- _Problem to solve_: Repeat the data below with no changes.

======== Material shown ========

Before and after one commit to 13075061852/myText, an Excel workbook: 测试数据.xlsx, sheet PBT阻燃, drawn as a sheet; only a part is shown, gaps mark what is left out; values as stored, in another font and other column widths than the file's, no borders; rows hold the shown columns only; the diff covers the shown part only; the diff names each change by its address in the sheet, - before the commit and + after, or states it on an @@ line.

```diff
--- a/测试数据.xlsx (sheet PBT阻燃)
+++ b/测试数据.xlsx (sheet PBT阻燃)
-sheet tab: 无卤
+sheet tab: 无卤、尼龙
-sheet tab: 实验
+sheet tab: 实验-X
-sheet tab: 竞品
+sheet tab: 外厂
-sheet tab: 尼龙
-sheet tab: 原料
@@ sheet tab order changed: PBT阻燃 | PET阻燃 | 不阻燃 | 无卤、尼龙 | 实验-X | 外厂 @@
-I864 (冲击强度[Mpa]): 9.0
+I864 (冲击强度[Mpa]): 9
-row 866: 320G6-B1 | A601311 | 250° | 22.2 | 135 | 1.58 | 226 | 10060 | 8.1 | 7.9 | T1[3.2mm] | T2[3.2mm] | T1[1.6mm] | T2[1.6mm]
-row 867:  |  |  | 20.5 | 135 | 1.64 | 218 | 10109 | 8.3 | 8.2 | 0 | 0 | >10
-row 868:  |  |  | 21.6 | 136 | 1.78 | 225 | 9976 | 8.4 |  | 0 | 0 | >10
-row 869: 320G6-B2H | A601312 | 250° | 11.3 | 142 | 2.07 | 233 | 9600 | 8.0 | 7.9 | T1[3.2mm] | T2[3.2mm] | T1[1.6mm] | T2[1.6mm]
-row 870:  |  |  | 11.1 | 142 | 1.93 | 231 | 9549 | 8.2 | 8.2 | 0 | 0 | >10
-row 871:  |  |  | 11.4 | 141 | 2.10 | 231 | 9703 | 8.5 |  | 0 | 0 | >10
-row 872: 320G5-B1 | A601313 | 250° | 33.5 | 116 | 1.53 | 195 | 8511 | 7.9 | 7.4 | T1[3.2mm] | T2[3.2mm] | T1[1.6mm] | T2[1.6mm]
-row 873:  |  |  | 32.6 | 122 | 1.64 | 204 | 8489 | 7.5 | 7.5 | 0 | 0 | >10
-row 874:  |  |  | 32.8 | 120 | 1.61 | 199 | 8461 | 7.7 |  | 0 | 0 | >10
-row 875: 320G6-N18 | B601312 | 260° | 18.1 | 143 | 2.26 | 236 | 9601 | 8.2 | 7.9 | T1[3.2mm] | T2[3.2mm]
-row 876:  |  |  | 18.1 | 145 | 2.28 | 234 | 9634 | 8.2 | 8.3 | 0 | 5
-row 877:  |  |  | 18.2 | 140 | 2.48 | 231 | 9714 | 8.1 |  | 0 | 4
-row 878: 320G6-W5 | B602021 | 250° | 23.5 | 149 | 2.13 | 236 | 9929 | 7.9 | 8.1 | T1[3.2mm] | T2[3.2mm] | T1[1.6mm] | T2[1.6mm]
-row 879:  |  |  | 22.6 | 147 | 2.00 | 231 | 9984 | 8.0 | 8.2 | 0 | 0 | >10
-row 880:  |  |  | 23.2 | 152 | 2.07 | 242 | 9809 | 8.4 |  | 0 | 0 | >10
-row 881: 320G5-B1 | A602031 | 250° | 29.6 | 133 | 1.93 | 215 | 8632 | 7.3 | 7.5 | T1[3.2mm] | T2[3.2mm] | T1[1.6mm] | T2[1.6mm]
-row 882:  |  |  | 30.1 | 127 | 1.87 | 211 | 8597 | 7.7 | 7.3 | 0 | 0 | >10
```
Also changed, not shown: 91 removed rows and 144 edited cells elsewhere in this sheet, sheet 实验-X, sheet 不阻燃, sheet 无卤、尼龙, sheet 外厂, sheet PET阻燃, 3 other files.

========

- _Answer below_:
Before and after one commit to 13075061852/myText, an Excel workbook: 测试数据.xlsx, sheet PBT阻燃, drawn as a sheet; only a part is shown, gaps mark what is left out; values as stored, in another font and other column widths than the file's, no borders; rows hold the shown columns only; the diff covers the shown part only; the diff names each change by its address in the sheet, - before the commit and + after, or states it on an @@ line.

```diff
--- a/测试数据.xlsx (sheet PBT阻燃)
+++ b/测试数据.xlsx (sheet PBT阻燃)
-sheet tab: 无卤
+sheet tab: 无卤、尼龙
-sheet tab: 实验
+sheet tab: 实验-X
-sheet tab: 竞品
+sheet tab: 外厂
-sheet tab: 尼龙
-sheet tab: 原料
@@ sheet tab order changed: PBT阻燃 | PET阻燃 | 不阻燃 | 无卤、尼龙 | 实验-X | 外厂 @@
-I864 (冲击强度[Mpa]): 9.0
+I864 (冲击强度[Mpa]): 9
-row 866: 320G6-B1 | A601311 | 250° | 22.2 | 135 | 1.58 | 226 | 10060 | 8.1 | 7.9 | T1[3.2mm] | T2[3.2mm] | T1[1.6mm] | T2[1.6mm]
-row 867:  |  |  | 20.5 | 135 | 1.64 | 218 | 10109 | 8.3 | 8.2 | 0 | 0 | >10
-row 868:  |  |  | 21.6 | 136 | 1.78 | 225 | 9976 | 8.4 |  | 0 | 0 | >10
-row 869: 320G6-B2H | A601312 | 250° | 11.3 | 142 | 2.07 | 233 | 9600 | 8.0 | 7.9 | T1[3.2mm] | T2[3.2mm] | T1[1.6mm] | T2[1.6mm]
-row 870:  |  |  | 11.1 | 142 | 1.93 | 231 | 9549 | 8.2 | 8.2 | 0 | 0 | >10
-row 871:  |  |  | 11.4 | 141 | 2.10 | 231 | 9703 | 8.5 |  | 0 | 0 | >10
-row 872: 320G5-B1 | A601313 | 250° | 33.5 | 116 | 1.53 | 195 | 8511 | 7.9 | 7.4 | T1[3.2mm] | T2[3.2mm] | T1[1.6mm] | T2[1.6mm]
-row 873:  |  |  | 32.6 | 122 | 1.64 | 204 | 8489 | 7.5 | 7.5 | 0 | 0 | >10
-row 874:  |  |  | 32.8 | 120 | 1.61 | 199 | 8461 | 7.7 |  | 0 | 0 | >10
-row 875: 320G6-N18 | B601312 | 260° | 18.1 | 143 | 2.26 | 236 | 9601 | 8.2 | 7.9 | T1[3.2mm] | T2[3.2mm]
-row 876:  |  |  | 18.1 | 145 | 2.28 | 234 | 9634 | 8.2 | 8.3 | 0 | 5
-row 877:  |  |  | 18.2 | 140 | 2.48 | 231 | 9714 | 8.1 |  | 0 | 4
-row 878: 320G6-W5 | B602021 | 250° | 23.5 | 149 | 2.13 | 236 | 9929 | 7.9 | 8.1 | T1[3.2mm] | T2[3.2mm] | T1[1.6mm] | T2[1.6mm]
-row 879:  |  |  | 22.6 | 147 | 2.00 | 231 | 9984 | 8.0 | 8.2 | 0 | 0 | >10
-row 880:  |  |  | 23.2 | 152 | 2.07 | 242 | 9809 | 8.4 |  | 0 | 0 | >10
-row 881: 320G5-B1 | A602031 | 250° | 29.6 | 133 | 1.93 | 215 | 8632 | 7.3 | 7.5 | T1[3.2mm] | T2[3.2mm] | T1[1.6mm] | T2[1.6mm]
-row 882:  |  |  | 30.1 | 127 | 1.87 | 211 | 8597 | 7.7 | 7.3 | 0 | 0 | >10
```
Also changed, not shown: 91 removed rows and 144 edited cells elsewhere in this sheet, sheet 实验-X, sheet 不阻燃, sheet 无卤、尼龙, sheet 外厂, sheet PET阻燃, 3 other files.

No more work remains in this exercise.